  2. I can give you a story from my own experience. I started work on [url="http://itunes.apple.com/us/app/holy-moly-dragons/id429604358?mt=8"]Holy Moly Dragons[/url] in Septemeber 2009. A friend of mine did all the art, I did all the programming, and we shared design. We both had full time jobs in the game industry (at that time, since then I've started working for a Univeristy in the R&D department), so we started developing the game on our spare time after work and on weekends. After 18 months of ~15 hours a week dev time, we released Holy Moly Dragons for the iPhone in April 2011 for $1.99 on the iPhone. We had some initial success, we were even featured on the front pages of itunes in the "New and Noteworthy" section. At the time we were on the front page, we had dropped our price to .99 for the weekend. We were getting 300+ buys a day and reachedthe #31 most downloaded strategy game. Then when our sale ended and we went back to $1.99, our sales plummeted to ~100/day, even though we were still being featured. As soon as we were off the front page, sales plummeted to ~30/day. We released an update with new levels and that shot sales up to about ~80/day for 2 days, then they fell again. After ~3 months of being in the app store, we've made about $2,200. We sit around ~5 sales per days now and ~25 free version downloads per day. In relative comparison to most iphone apps, we've done extremely well, as most don't even make the $99 back for the ios dev license. It's disappointing to put so much time and effort into something and have it not pay off, but that's life. I'm still proud of the game and I will continue to make games on the side, with the hopes of making a big seller one day. [quote name='Luckless' timestamp='1311018770' post='4836989'] [quote name='SimonForsman' timestamp='1310970583' post='4836666'] Making money is essential if you wish to make games full time though [/quote] Then don't make games full time if you can't be sure your product is going to keep you afloat. Find a source of income that you can live off and still have enough time left over to work on your game development. Jumping head first into game development with the idea of "I'll quit my job, work for a year full time on game development, and then make millions!" just doesn't fly. You're jumping out of an air plane with the idea that you can sew yourself a parachute before you hit the ground. Make a game, build a business, [i]Then[/i] dive into it full time. How many years did Notch from Wurm Online/Mine Craft spend working part time on game development? Dreams aren't built over night. [/quote] I agree 100% with this course of action.

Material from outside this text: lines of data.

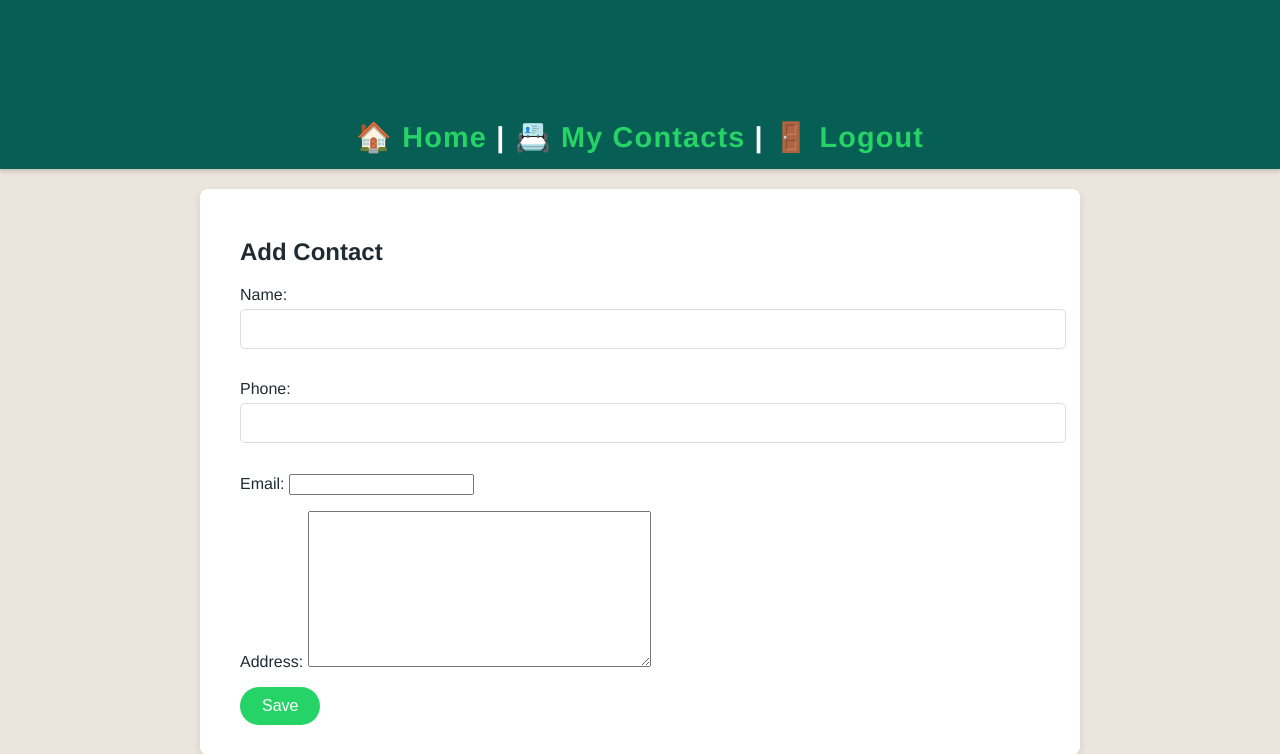
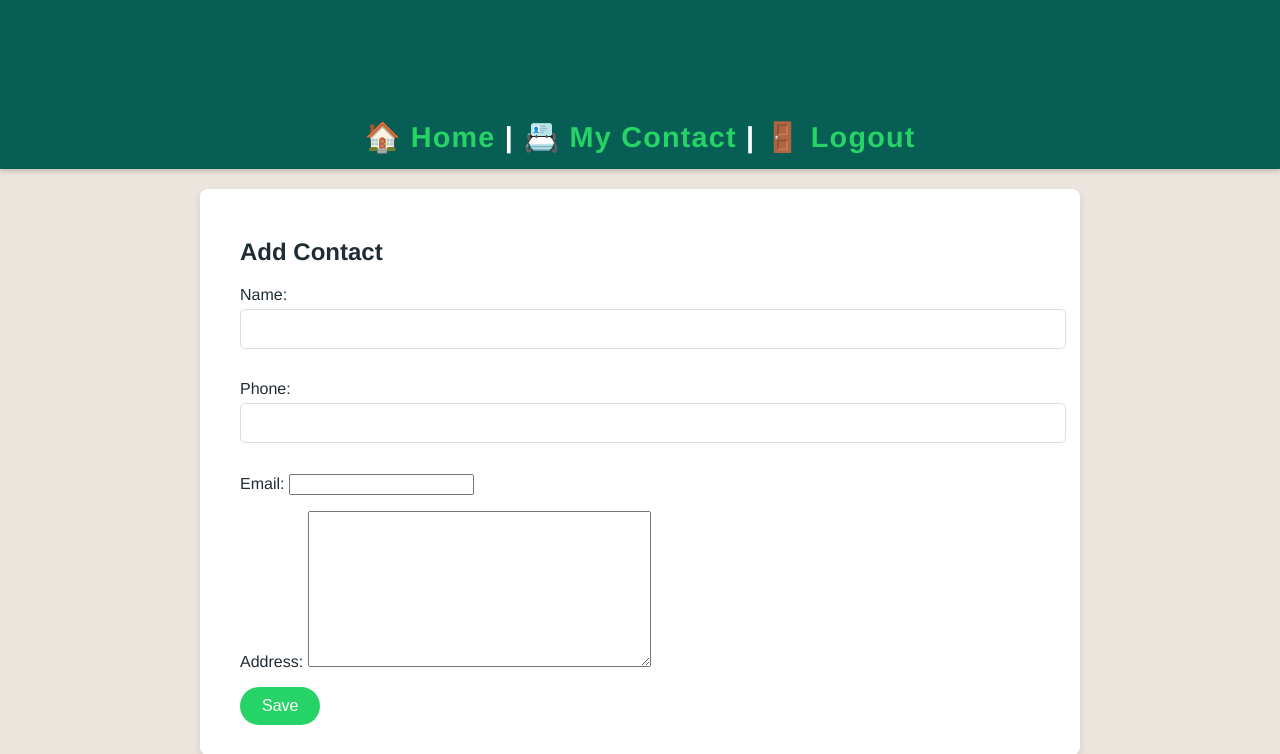
Before and after one commit to Lonewolfrex/django_basic_webapp, a Django app: page /contacts/add/ in a window 1280 px wide. Shown: the top 754 px of the page. Run offline with Django 5.2, Linux system fonts and the light colour scheme; a user stored in the database is signed in.

Commit message:
cosmectic change

```diff
--- a/templates/base.html
+++ b/templates/base.html
@@ -9,13 +9,13 @@
 </head>
 <body>
     <header>
-        <h1>My Django WhatsApp-Style WebApp</h1>
+        <h1>My Contacts Application</h1>
 
         <!-- ✅ Navigation Bar (Conditional Links) -->
         <nav>
             {% if request.user.is_authenticated %}
                 <a href="{% url 'users:home' %}">🏠 Home</a> |
-                <a href="{% url 'contacts:list' %}">📇 My Contacts</a> |  <!-- 🔧 FIXED -->
+                <a href="{% url 'contacts:list' %}">📇 My Contact</a> |  <!-- 🔧 FIXED -->
                 <a href="{% url 'users:logout' %}">🚪 Logout</a>
             {% else %}
                 <a href="{% url 'users:landing' %}">🏠 Landing</a> |
```
Also changed, not shown: db.sqlite3.
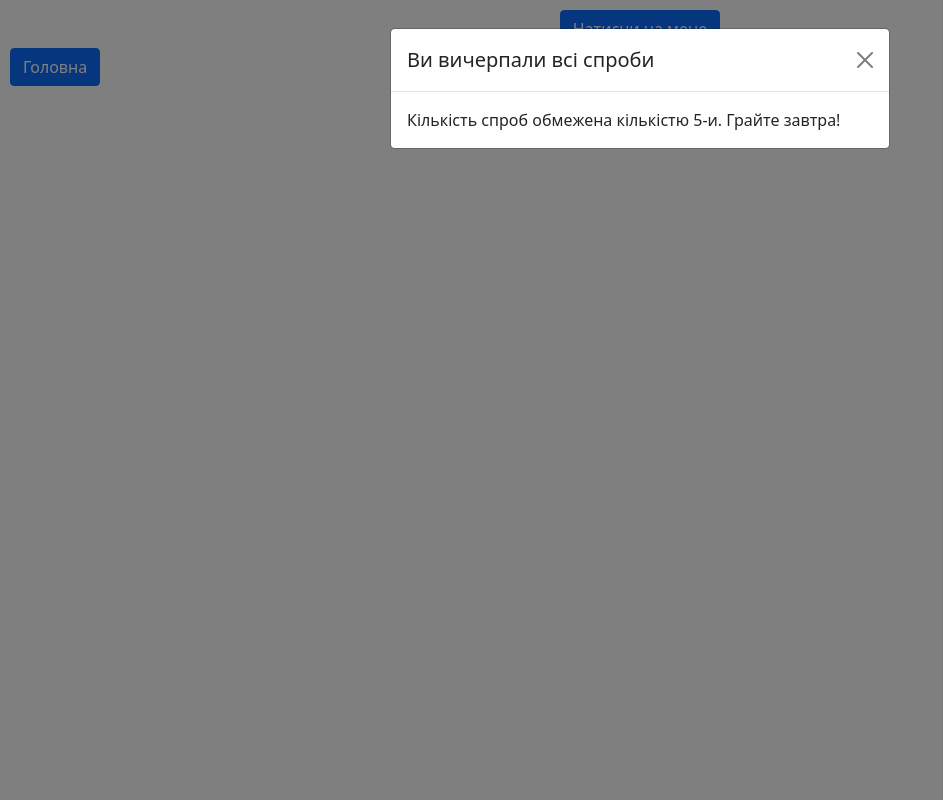
After one commit to andrew18ned/site, a Flask app: template templates/modal_window.html in a window 1280 px wide, after a click on "Натисни на мене". The commit adds this page. Shown: the whole page, without its empty margins (0-943 px from the left). Run offline with Flask 2, Linux system fonts and the light colour scheme; the template is opened without the code that fills it, so the values that code supplies are empty.

Commit message:
before upgrades

```diff
--- a/commands.sql
+++ b/commands.sql
@@ -2,5 +2,6 @@ CREATE TABLE IF NOT EXISTS users (
     id INTEGER PRIMARY KEY AUTOINCREMENT,
     name TEXT NOT NULL,
     password TEXT NOT NULL,
-    dick INTEGER NOT NULL
+    dick INTEGER NOT NULL,
+    countchoice INTEGER NOT NULL
 );
--- a/main.py
+++ b/main.py
@@ -2,6 +2,7 @@ from flask import Flask, request, url_for, render_template, session, redirect, a
 from DataBase import DataBase
 import pyautogui
 import sqlite3
+import datetime
 import time
 import os
 
@@ -15,6 +16,8 @@ temp = ''
 
 app = Flask(__name__)
 app.config.from_object(__name__)
+
+
 
 def connect_db():
     connection = sqlite3.connect(app.config['DATABASE'])
@@ -38,12 +41,19 @@ def get_db():
     return g.link_db
 
 
+def count_update():
+    db = get_db()
+    dbase = DataBase(db)
+    if datetime.datetime.now().hour == 0:
+        dbase.countsUpdate()
+
 
 
 @app.route('/')
 def index():
     db = get_db()
     dbase = DataBase(db)
+    count_update()
 
     return render_template('index.html', posts=dbase.showallaccounts())
 
@@ -85,6 +95,10 @@ def profile(username):
     # if request.method == 'POST':
     #     print('good')
         # print(request.form['changeavatar'])
+    if dbase.play(temp):
+        pass
+    else:
+        return render_template('modal_window.html')
 
     session.clear()
     return render_template('profile.html', name=temp, title='profile', posts=dbase.showAccounts(temp))
@@ -95,7 +109,8 @@ def game():
     dbase = DataBase(db)
     global temp
 
-    return (render_template('profile.html', name=temp, title='profile', posts=dbase.showAccounts(temp)), dbase.play(temp))
+
+    return (render_template('profile.html', name=temp, title='profile', posts=dbase.showAccounts(temp)))
 
 
 
--- a/templates/base.html
+++ b/templates/base.html
@@ -6,6 +6,8 @@
     <meta name="viewport" content="width=device-width, initial-scale=1.0">
     <link href="https://cdn.jsdelivr.net/npm/bootstrap@5.0.2/dist/css/bootstrap.min.css" rel="stylesheet" integrity="sha384-EVSTQN3/azprG1Anm3QDgpJLIm9Nao0Yz1ztcQTwFspd3yD65VohhpuuCOmLASjC" crossorigin="anonymous">
     <link rel="stylesheet" href="{{ url_for('static', filename='css/style.css') }}">
+    <link href="https://cdn.jsdelivr.net/npm/bootstrap@5.0.2/dist/css/bootstrap.min.css" rel="stylesheet" integrity="sha384-EVSTQN3/azprG1Anm3QDgpJLIm9Nao0Yz1ztcQTwFspd3yD65VohhpuuCOmLASjC" crossorigin="anonymous">
+    <script src="https://cdn.jsdelivr.net/npm/bootstrap@5.0.2/dist/js/bootstrap.bundle.min.js" integrity="sha384-MrcW6ZMFYlzcLA8Nl+NtUVF0sA7MsXsP1UyJoMp4YLEuNSfAP+JcXn/tWtIaxVXM" crossorigin="anonymous"></script>
     <title>{% block title %}{{ title }}{% endblock %}</title>
 </head>
 <body>
--- a/templates/index.html
+++ b/templates/index.html
@@ -20,4 +20,5 @@
 
 
 
+
 {% endblock %}
--- /dev/null
+++ b/templates/modal_window.html
@@ -0,0 +1,31 @@
+{% extends 'base.html' %}
+
+
+{% block body %}
+
+    <!-- Button trigger modal -->
+    <center>
+        <button type="button" class="btn btn-primary" data-bs-toggle="modal" data-bs-target="#exampleModal">
+            Натисни на мене
+        </button>
+    </center>
+    <form method="get" action="/">
+        <button type="submit" class="btn btn-primary">Головна</button>
+    </form>
+
+    <!-- Modal -->
+    <div class="modal fade" id="exampleModal" tabindex="-1" aria-labelledby="exampleModalLabel" aria-hidden="true">
+        <div class="modal-dialog">
+        <div class="modal-content">
+            <div class="modal-header">
+                <h5 class="modal-title" id="exampleModalLabel">Ви вичерпали всі спроби</h5>
+                <button type="button" class="btn-close" data-bs-dismiss="modal" aria-label="Close"></button>
+            </div>
+            <div class="modal-body">
+                Кількість спроб обмежена кількістю 5-и. Грайте завтра!
+            </div>
+        </div>
+        </div>
+    </div>
+
+{% endblock %}
```
Also changed, not shown: DataBase.py (+29 -6 lines), templates/profile.html (+8 -1 lines), datas.db.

  3. Hello Everyone, I'm excited to say that after 18 long months of working on it, Holy Moly Dragons is [url="http://itunes.apple.com/us/app/holy-moly-dragons/id429604358?mt=8#"]now available in the iTunes app stor[/url]e. It's a 3D tower defense game where your towers are the dragons and you stop medieval creatures like minotaurs and trolls from crossing the Valley of the Dragons. [url="http://www.youtube.com/watch?v=HyRNmPgMXJA"]Here's[/url] a gameplay video that we put together. If you're interested in the development and postmortem of it, I wrote an article [url="http://www.gamasutra.com/blogs/AdamReilly/20110414/7435/Holy_Moly_Dragons_Postmortem.php"]here[/url] If you get the chance to play it, I'd love to hear feedback. Thanks. [img]http://dl.dropbox.com/u/433460/IMG_0432.PNG[/img][img]http://dl.dropbox.com/u/433460/MainMenu.PNG[/img]